(Excerpts from a dataset)
________

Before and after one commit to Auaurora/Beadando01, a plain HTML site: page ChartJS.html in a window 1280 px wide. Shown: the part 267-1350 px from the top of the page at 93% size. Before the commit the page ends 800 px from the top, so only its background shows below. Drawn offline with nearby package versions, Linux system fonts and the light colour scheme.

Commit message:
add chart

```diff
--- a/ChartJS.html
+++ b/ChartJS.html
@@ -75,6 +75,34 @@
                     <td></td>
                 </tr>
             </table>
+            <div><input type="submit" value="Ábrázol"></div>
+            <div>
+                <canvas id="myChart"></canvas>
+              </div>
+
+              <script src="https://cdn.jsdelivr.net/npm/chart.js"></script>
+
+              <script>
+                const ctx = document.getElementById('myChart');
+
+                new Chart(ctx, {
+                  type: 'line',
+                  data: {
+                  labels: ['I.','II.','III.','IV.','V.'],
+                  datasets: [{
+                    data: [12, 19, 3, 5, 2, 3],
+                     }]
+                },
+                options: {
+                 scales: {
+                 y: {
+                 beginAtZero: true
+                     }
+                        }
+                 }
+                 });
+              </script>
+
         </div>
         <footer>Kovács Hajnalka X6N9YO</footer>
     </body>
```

________

About this exercise
Wherever "myChart" occurs in the entries above, copy the line it sits on.

The answer
+                <canvas id="myChart"></canvas>
+                const ctx = document.getElementById('myChart');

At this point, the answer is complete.